Under the Law, both God and anointed men, at different times and in different ways, could sanctify things, such as the tabernacle in the wilderness (Ex. 29:43; Ex. 30:26-30), the people of Israel (Ex. 19:14-15; Ex. 31:13), the brass altar (Ex. 29:44; Lev. 16:19), etc. But there is not one example in the New Testament of anyone or anything being sanctified by using earthly elements. Sanctification in Christ is a matter of spiritual holiness, not ceremonial propriety. God alone now transfers His holiness, and does so only by His Spirit.
By the atoning work of Christ Jesus, access to the Spirit of God (and, therefore, access to sanctification) is provided for all who believe the gospel. This sanctifying touch of God comes to man only in the name of Jesus. And how much holier it is to be sanctified by the touch of God’s Spirit than by the sprinkling of animal blood, or the ashes of a red heifer, or olive oil!
Some groups argue that New Testament sanctification is an instantaneous experience, while others argue that sanctification is a process. As is usually true in such controversies, there is truth in both positions, and both doctrines err in denying the truth that is in the other.
When a person is baptized with the holy Spirit, the holiness of God is immediately transferred to him. This initial experience of being sanctified is called the baptism of the holy Ghost and is also called “conversion”, “the new birth”, “the washing away of sins”, “redemption”, etc. Its many titles notwithstanding, it is one instantaneous experience.
(Some groups teach that before one can receive the baptism of the Spirit, he must sanctify himself by conforming to a certain style of dress and conduct, but conformity to an external, specified norm is not sanctification. In Christ Jesus, sanctification is accomplished only by the holy Spirit.)
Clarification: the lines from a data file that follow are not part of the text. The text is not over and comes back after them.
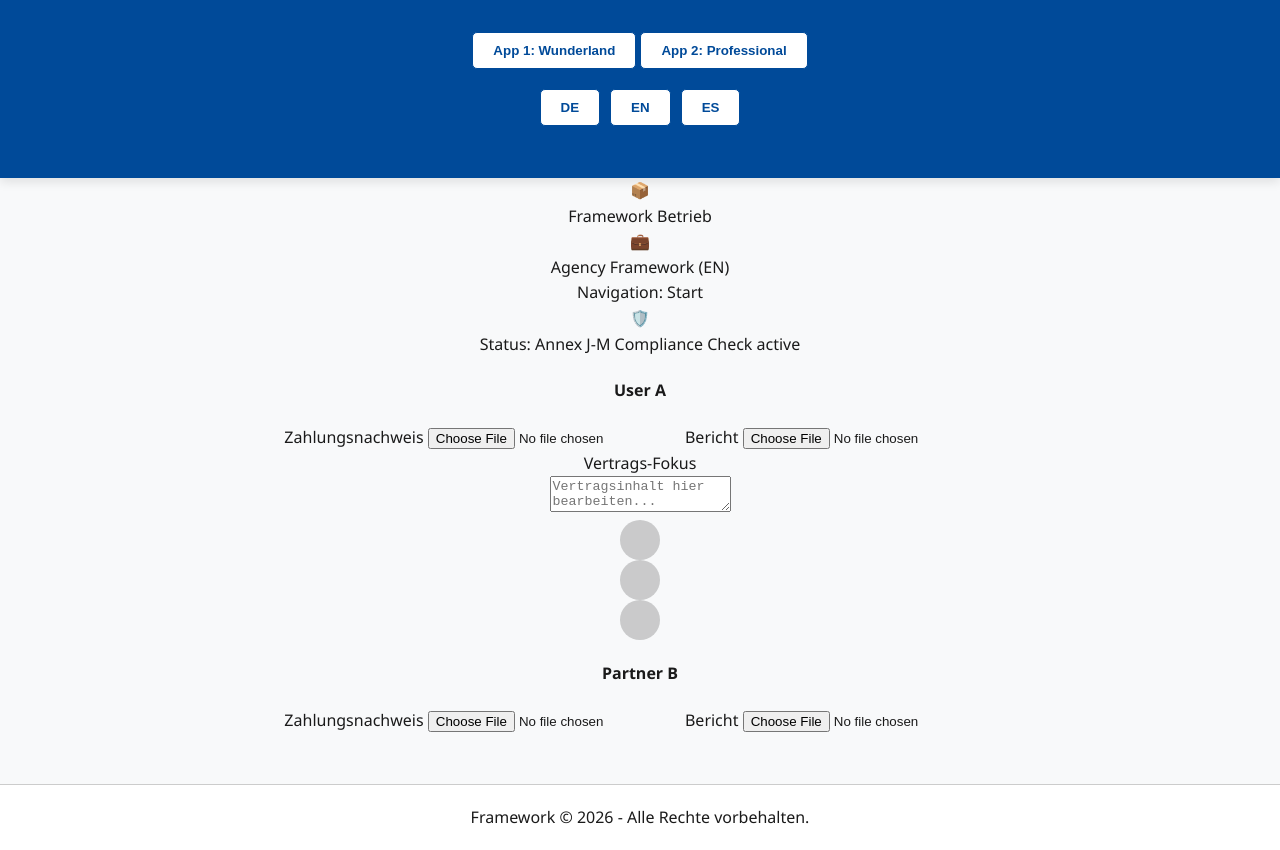
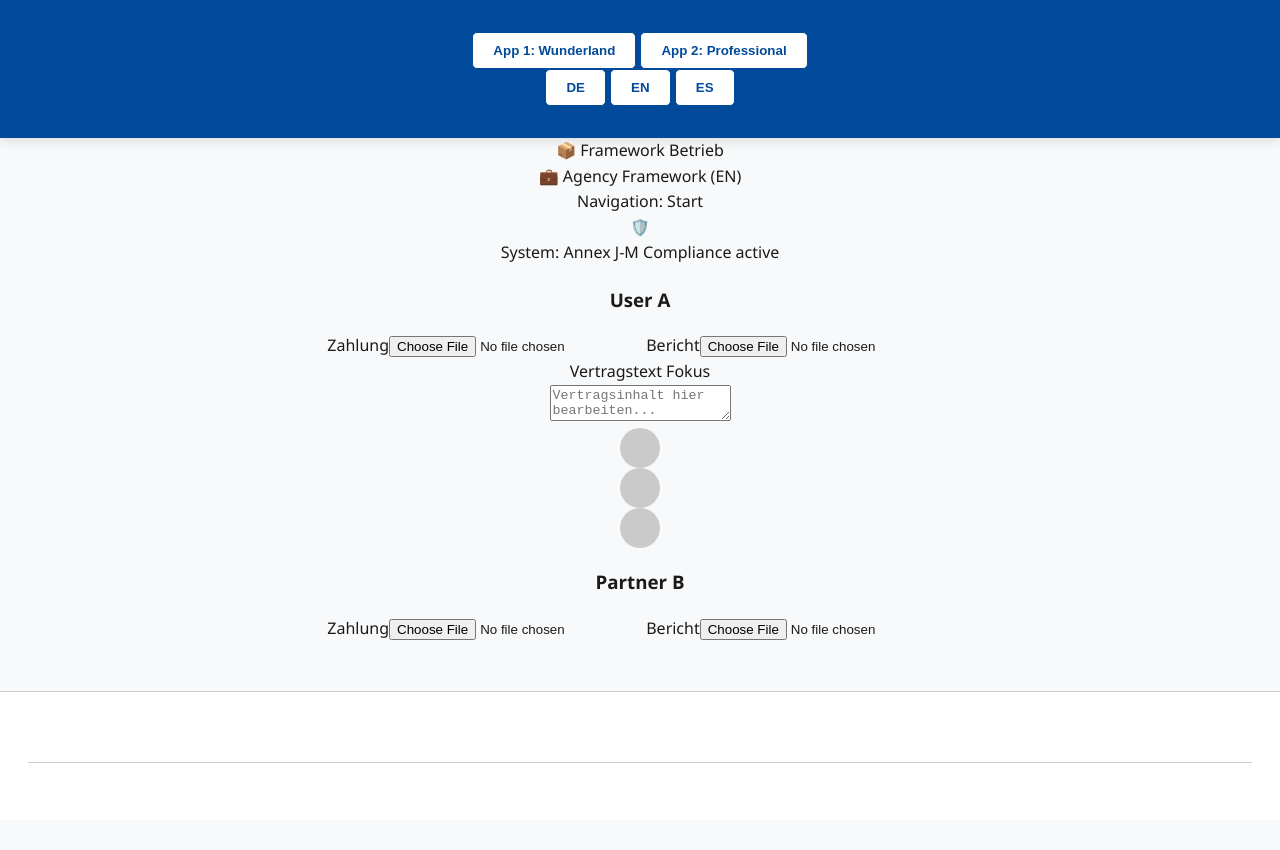
Before and after one commit to pghenke88-dot/eptec-core, a plain HTML site: page index.html in a window 1280 px wide. After the commit the page ends 820 px from the top, so only its background shows below. Drawn offline with Linux system fonts and the light colour scheme; files whose address does not match are found by name.

Commit message:
Update index.html

```diff
--- a/index.html
+++ b/index.html
@@ -3,10 +3,9 @@
 <head>
     <meta charset="UTF-8">
     <meta name="viewport" content="width=device-width, initial-scale=1.0">
-    <title>Universal Framework - Betrieb & Agentur</title>
+    <title>Universal Framework - Operating System</title>
 
     <link rel="stylesheet" href="assets/style.css">
-    <link rel="stylesheet" href="assets/footer.css">
     <link rel="stylesheet" href="assets/ui_elements.css">
 </head>
 <body class="lang-de mode-app1">
@@ -14,33 +13,35 @@
     <div id="legal-overlay" class="overlay">
         <div class="modal">
             <h1>Haftungsausschluss & Rechtlicher Rahmen</h1>
-            <p>Die Nutzung erfolgt auf eigenes Risiko. Der Betreiber übernimmt keinerlei Haftung für die Inhalte oder daraus resultierende Verträge. Es gilt deutsches Recht. Mit dem Start akzeptieren Sie die AGB vollumfänglich.</p>
+            <p>Die Nutzung dieses Frameworks erfolgt auf eigenes Risiko. Der Betreiber ist niemals haftbar für rechtliche oder wirtschaftliche Folgen. Es gilt deutsches Recht. Mit dem Start bestätigen Sie die AGB vollumfänglich.</p>
             <button onclick="app.acceptLegal()" class="btn-start">Akzeptieren & Starten</button>
         </div>
     </div>
 
     <header>
-        <nav class="main-nav">
-            <button onclick="app.switchApp(1)" id="nav-app1">App 1: Wunderland</button>
-            <button onclick="app.switchApp(2)" id="nav-app2">App 2: Professional</button>
-        </nav>
-        <div class="language-picker">
-            <button onclick="app.setLanguage('de')">DE</button>
-            <button onclick="app.setLanguage('en')">EN</button>
-            <button onclick="app.setLanguage('es')">ES</button>
+        <div class="nav-container">
+            <nav class="app-switcher">
+                <button onclick="app.switchApp(1)" id="btn-app1">App 1: Wunderland</button>
+                <button onclick="app.switchApp(2)" id="btn-app2">App 2: Professional</button>
+            </nav>
+            <div class="lang-switcher">
+                <button onclick="app.setLanguage('de')">DE</button>
+                <button onclick="app.setLanguage('en')">EN</button>
+                <button onclick="app.setLanguage('es')">ES</button>
+            </div>
         </div>
     </header>
 
-    <main id="framework-content">
+    <main id="main-stage">
 
         <section id="view-app1">
-            <div class="kisten-container">
+            <div class="kisten-lager">
                 <div class="toy-box" id="box-betrieb" onclick="app.openKiste('betrieb')">
-                    <div class="box-icon">📦</div>
+                    <span class="icon">📦</span>
                     <label>Framework Betrieb</label>
                 </div>
                 <div class="toy-box" id="box-agentur" onclick="app.openKiste('agentur')">
-                    <div class="box-icon">💼</div>
+                    <span class="icon">💼</span>
                     <label>Agency Framework (EN)</label>
                 </div>
             </div>
@@ -51,7 +52,7 @@
                 </div>
 
             <div id="construction-area">
-                <div class="blueprint-form">
+                <div class="form-blueprint">
                     <div id="snippet-slots">
                         </div>
                 </div>
@@ -60,41 +61,37 @@
 
         <section id="view-app2" class="hidden">
             <div id="compliance-bar">
-                <div class="status-indicator">
-                    <span id="secret-seal" title="Export Register" onclick="app.exportSecretRegister()">🛡️</span>
-                    <div id="ticker-text">Status: Annex J-M Compliance Check active</div>
+                <div class="compliance-status">
+                    <span id="secret-seal" onclick="app.exportSecretRegister()" title="Register Exportieren">🛡️</span>
+                    <div id="ticker-text">System: Annex J-M Compliance active</div>
                 </div>
             </div>
 
             <div class="grid-212">
-                <div class="panel user-a">
-                    <h4>User A</h4>
-                    <div class="upload-zone">
-                        <label>Zahlungsnachweis</label>
-                        <input type="file" onchange="app.logAction('A: Upload Zahlung')">
-                        <label>Bericht</label>
-                        <input type="file" onchange="app.logAction('A: Upload Bericht')">
+                <div class="side-panel">
+                    <h3>User A</h3>
+                    <div class="field-group">
+                        <label>Zahlung</label><input type="file" onchange="app.logAction('A: Pay Upload')">
+                        <label>Bericht</label><input type="file" onchange="app.logAction('A: Report Upload')">
                     </div>
                 </div>
 
-                <div class="panel center-contract">
-                    <div class="current-module-title">Vertrags-Fokus</div>
+                <div class="center-panel">
+                    <div id="active-module-display">Vertragstext Fokus</div>
                     <textarea id="contract-editor" placeholder="Vertragsinhalt hier bearbeiten..."></textarea>
 
                     <div class="ampel-system">
-                        <div class="light green" onclick="app.logAction('STATUS GRÜN: Konformität bestätigt')"></div>
-                        <div class="light yellow" onclick="app.logAction('STATUS GELB: Eskalation eingeleitet')"></div>
-                        <div class="light red" onclick="app.logAction('STATUS ROT: Notstopp / Verstoß')"></div>
+                        <div class="light green" onclick="app.logAction('Compliance: GREEN')"></div>
+                        <div class="light yellow" onclick="app.logAction('Compliance: YELLOW - Escalation')"></div>
+                        <div class="light red" onclick="app.logAction('Compliance: RED - Violation')"></div>
                     </div>
                 </div>
 
-                <div class="panel user-b">
-                    <h4>Partner B</h4>
-                    <div class="upload-zone">
-                        <label>Zahlungsnachweis</label>
-                        <input type="file" onchange="app.logAction('B: Upload Zahlung')">
-                        <label>Bericht</label>
-                        <input type="file" onchange="app.logAction('B: Upload Bericht')">
+                <div class="side-panel">
+                    <h3>Partner B</h3>
+                    <div class="field-group">
+                        <label>Zahlung</label><input type="file" onchange="app.logAction('B: Pay Upload')">
+                        <label>Bericht</label><input type="file" onchange="app.logAction('B: Report Upload')">
                     </div>
                 </div>
             </div>
@@ -102,18 +99,16 @@
 
     </main>
 
-    <footer>
-        <div id="footer-legal-note">
-            Framework © 2026 - Alle Rechte vorbehalten.
-        </div>
+    <footer id="dynamic-footer">
+        <iframe src="assets/footer.html" frameborder="0" style="width:100%; height:80px; border:none; overflow:hidden;"></iframe>
     </footer>
 
     <div id="paywall" class="hidden overlay">
         <div class="modal">
-            <h3>Premium Modul</h3>
-            <p>Um dieses Modul (Part/Annex) freizuschalten, ist eine Bezahlung erforderlich.</p>
-            <button onclick="app.redirectToStripe()" class="pay-btn">Jetzt bezahlen (Stripe/PayPal)</button>
-            <button onclick="app.closePaywall()" class="close-btn">Abbrechen</button>
+            <h3>Premium Zugriff</h3>
+            <p>Bitte schließen Sie ein Abonnement ab, um dieses Modul freizuschalten.</p>
+            <button onclick="app.redirectToStripe()" class="btn-pay">Jetzt bezahlen (Stripe/PayPal)</button>
+            <button onclick="app.closePaywall()" class="btn-close">Schließen</button>
         </div>
     </div>
 
```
But the nature of sanctification is such that, while it may have an instantaneous beginning, there is growth in it. Entire sanctification is a process. This is actually a maturing in the knowledge of what sanctification entails, for when we are first sanctified, we are “as babes in Christ” and it takes time for us to break old habits and to realize what kind of new creature God has made us in Christ. In the verses that follow, Paul exhorts us to pursue this entire sanctification (1Thess. 5:12-24). May God help us all attain to this perfect, holy lifestyle:
“And we beseech you, brothers, to acknowledge those who labor among you and who rule over you in the Lord and instruct you, and to esteem them as highly as possible in love because of their work. Be at peace among yourselves. We exhort you, brothers; warn the disorderly, cheer up the faint-hearted, hold on to the weak, be long-suffering with everybody. See that no one repays evil for evil to anyone; rather, always pursue what is good, both for one another and for all men.”
“Rejoice always; pray continually; in everything give thanks, for this is the will of God in Christ Jesus for you. Do not quench the Spirit; do not despise prophecies; but put everything to the test; hold on to what is good, and avoid every appearance of evil.”
“And now, may the God of peace Himself sanctify you completely, and may your whole spirit and soul and body be preserved blameless until the coming of our Master, Jesus Christ. Faithful is he who calls you, who also will do it.”